* DATA TO EXAMINE:

+++++

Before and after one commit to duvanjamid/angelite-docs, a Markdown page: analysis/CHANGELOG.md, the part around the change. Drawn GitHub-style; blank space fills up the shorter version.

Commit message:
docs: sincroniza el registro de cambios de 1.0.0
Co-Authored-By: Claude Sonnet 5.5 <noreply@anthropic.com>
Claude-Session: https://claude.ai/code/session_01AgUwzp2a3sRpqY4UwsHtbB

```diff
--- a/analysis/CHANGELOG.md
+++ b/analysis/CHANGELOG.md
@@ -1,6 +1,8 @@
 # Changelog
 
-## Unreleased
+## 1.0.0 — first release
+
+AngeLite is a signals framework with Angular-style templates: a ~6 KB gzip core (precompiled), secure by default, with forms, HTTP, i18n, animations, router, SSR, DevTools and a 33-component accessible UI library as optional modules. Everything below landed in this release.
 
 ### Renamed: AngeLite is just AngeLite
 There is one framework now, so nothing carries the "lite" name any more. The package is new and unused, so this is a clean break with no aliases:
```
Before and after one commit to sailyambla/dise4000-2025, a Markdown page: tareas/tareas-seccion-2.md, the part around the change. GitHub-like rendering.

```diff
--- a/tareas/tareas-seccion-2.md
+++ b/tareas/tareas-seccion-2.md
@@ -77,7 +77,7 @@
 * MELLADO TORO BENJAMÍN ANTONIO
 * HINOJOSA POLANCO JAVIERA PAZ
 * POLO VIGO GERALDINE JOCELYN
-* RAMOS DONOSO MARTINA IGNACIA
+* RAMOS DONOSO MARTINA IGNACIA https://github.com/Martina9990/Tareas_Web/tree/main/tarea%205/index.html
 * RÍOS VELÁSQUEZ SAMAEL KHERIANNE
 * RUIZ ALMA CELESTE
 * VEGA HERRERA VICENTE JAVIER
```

+++++

* EXERCISE OBJECTIVE:
Beginning at the first line of the records, give again each line exactly as written, ending with the line that contains "docs: sincroniza el".

* RESULT OF THE TASK:
Before and after one commit to duvanjamid/angelite-docs, a Markdown page: analysis/CHANGELOG.md, the part around the change. Drawn GitHub-style; blank space fills up the shorter version.

Commit message:
docs: sincroniza el registro de cambios de 1.0.0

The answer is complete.